**BRIEF**
Work out how many lines of the material below mention the word "version"; reply with the number only.
# # # # #
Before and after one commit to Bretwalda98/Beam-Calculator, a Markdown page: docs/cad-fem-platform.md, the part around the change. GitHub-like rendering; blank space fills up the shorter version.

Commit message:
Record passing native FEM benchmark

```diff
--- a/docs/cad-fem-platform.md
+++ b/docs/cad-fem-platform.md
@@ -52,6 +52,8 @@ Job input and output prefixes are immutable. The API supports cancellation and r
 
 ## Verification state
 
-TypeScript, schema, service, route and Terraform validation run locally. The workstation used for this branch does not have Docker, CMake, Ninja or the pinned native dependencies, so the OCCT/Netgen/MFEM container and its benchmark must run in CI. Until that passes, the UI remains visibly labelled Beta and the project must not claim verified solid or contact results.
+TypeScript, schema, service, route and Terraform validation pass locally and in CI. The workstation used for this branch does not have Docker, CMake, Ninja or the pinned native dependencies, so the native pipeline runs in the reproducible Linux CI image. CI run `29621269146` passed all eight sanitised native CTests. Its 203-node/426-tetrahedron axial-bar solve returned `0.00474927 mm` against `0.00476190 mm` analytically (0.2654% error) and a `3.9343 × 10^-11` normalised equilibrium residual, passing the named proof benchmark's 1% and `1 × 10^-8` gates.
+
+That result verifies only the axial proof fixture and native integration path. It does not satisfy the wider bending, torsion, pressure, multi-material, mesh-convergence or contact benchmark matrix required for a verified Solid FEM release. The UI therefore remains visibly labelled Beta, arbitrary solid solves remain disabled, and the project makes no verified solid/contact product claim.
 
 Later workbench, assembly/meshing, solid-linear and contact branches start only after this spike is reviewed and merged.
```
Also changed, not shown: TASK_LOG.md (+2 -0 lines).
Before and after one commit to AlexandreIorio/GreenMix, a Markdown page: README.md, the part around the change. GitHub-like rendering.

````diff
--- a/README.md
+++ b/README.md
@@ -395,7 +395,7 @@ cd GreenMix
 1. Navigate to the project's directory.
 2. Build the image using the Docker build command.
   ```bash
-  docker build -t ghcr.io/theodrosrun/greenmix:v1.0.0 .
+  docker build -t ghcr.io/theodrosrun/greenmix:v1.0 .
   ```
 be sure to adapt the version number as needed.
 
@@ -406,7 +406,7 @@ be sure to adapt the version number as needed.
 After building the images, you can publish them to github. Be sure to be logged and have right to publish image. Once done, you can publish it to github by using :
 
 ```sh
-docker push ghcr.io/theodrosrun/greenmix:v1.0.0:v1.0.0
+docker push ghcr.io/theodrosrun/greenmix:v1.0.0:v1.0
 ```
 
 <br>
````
# # # # #
**RESPONSE**
3